* _Requirement_
Copy each line of the records that includes "first".

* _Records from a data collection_
------------------------------------------------------------

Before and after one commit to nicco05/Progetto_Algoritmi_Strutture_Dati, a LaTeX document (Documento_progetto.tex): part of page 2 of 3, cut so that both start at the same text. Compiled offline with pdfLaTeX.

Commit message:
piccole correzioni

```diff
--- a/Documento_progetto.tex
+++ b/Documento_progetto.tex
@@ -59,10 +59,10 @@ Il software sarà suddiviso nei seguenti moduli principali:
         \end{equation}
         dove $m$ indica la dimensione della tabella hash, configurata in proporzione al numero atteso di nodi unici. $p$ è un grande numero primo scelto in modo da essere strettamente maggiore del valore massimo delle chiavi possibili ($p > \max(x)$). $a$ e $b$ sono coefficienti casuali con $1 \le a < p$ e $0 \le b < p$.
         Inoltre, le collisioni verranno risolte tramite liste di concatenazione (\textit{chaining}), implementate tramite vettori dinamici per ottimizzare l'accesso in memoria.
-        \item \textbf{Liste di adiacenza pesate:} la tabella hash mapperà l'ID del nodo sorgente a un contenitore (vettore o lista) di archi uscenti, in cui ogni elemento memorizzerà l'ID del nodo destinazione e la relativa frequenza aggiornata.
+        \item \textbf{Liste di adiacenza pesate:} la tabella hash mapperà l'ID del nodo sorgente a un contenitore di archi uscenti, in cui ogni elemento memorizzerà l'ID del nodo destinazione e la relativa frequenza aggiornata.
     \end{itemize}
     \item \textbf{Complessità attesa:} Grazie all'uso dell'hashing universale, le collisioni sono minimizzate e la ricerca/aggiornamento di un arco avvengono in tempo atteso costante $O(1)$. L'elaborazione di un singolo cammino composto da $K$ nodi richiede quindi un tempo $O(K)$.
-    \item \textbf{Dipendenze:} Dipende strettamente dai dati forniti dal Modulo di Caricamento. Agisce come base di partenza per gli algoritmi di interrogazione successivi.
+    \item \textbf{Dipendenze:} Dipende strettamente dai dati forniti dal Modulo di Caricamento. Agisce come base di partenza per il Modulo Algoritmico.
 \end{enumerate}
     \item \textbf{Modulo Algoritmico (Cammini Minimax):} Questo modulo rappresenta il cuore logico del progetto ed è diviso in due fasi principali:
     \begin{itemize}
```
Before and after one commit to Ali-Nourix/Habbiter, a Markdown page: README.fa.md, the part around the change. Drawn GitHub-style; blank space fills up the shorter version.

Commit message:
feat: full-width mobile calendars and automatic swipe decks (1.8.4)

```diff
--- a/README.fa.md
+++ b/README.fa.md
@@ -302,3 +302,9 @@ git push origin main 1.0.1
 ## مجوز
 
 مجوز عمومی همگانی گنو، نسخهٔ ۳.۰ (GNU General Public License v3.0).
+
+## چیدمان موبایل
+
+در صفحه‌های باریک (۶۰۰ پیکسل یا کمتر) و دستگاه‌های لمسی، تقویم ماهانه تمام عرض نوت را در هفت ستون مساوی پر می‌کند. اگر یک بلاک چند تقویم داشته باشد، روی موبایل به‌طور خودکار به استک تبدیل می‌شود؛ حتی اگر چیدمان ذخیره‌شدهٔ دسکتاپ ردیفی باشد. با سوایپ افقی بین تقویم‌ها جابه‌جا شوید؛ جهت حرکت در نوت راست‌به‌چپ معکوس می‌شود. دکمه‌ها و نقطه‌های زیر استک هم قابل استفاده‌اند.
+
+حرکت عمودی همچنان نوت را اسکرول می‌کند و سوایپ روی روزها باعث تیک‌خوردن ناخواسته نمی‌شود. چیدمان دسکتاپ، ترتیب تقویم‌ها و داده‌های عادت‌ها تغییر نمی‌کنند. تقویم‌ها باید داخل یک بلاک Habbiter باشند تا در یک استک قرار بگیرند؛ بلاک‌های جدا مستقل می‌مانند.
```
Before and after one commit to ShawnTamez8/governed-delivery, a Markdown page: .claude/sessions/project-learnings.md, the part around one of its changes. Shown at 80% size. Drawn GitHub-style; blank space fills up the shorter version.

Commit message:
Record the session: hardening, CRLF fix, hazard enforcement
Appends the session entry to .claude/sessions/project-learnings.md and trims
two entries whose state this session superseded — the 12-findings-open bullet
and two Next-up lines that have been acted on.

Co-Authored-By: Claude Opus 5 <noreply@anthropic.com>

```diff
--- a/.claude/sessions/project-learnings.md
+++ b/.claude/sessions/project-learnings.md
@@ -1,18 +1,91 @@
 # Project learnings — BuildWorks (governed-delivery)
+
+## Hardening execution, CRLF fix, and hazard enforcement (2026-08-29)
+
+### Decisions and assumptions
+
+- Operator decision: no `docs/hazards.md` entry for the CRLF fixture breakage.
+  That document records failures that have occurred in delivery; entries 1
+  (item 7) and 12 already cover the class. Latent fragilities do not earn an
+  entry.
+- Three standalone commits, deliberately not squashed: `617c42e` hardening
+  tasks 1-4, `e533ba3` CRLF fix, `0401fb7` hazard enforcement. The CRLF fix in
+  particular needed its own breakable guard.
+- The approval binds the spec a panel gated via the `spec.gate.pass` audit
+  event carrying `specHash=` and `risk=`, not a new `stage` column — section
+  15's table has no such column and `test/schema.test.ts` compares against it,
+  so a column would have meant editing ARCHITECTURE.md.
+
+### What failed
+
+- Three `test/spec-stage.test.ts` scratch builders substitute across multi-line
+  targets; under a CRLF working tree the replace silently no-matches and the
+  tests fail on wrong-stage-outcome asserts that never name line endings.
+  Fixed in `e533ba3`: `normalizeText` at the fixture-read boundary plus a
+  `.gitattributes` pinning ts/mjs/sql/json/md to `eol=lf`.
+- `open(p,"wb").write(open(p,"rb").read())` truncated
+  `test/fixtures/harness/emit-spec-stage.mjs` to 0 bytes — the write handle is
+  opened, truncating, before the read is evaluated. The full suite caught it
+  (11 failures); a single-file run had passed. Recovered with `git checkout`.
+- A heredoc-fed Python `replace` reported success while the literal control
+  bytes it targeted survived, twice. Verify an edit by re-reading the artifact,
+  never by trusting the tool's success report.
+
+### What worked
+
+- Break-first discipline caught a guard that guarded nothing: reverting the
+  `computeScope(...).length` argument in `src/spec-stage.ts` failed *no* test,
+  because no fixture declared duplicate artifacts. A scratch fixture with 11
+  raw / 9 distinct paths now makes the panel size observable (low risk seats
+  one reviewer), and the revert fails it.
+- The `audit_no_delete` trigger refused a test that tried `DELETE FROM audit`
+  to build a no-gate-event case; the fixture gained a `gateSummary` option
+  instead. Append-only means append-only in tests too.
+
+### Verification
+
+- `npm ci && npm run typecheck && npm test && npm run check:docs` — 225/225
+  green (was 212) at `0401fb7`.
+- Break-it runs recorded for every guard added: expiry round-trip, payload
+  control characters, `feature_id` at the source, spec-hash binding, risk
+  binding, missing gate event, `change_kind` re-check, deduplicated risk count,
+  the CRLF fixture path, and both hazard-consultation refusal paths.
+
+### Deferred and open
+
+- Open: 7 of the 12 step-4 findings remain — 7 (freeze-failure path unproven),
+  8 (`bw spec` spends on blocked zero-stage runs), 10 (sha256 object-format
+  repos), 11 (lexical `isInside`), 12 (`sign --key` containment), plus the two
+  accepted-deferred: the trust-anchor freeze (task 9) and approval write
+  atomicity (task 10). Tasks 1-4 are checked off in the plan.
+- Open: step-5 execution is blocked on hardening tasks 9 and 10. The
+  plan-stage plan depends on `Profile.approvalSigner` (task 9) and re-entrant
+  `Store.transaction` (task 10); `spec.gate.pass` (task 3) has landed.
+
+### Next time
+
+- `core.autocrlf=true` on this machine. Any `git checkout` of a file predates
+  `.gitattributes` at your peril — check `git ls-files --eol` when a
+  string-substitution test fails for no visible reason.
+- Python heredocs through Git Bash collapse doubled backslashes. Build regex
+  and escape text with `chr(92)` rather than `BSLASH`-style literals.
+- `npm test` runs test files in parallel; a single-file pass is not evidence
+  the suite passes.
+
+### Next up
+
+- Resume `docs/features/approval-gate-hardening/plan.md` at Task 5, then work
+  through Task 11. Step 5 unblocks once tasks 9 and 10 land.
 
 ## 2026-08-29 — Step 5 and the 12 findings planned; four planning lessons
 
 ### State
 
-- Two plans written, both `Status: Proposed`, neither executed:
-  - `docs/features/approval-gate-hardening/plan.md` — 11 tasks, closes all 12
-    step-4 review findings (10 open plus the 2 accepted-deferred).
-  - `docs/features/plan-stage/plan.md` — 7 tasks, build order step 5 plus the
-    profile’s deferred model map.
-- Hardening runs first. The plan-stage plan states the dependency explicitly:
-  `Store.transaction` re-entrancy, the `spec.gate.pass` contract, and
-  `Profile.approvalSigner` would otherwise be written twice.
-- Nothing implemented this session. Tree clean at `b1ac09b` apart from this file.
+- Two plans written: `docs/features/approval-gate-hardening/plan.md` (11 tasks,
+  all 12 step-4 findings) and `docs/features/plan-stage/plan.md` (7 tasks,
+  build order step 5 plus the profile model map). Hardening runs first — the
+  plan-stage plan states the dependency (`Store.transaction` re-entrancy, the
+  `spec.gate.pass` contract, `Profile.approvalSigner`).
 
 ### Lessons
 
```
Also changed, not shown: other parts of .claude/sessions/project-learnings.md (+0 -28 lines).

------------------------------------------------------------

* _Exercise output_
+- Break-first discipline caught a guard that guarded nothing: reverting the
-- Hardening runs first. The plan-stage plan states the dependency explicitly:
+  build order step 5 plus the profile model map). Hardening runs first — the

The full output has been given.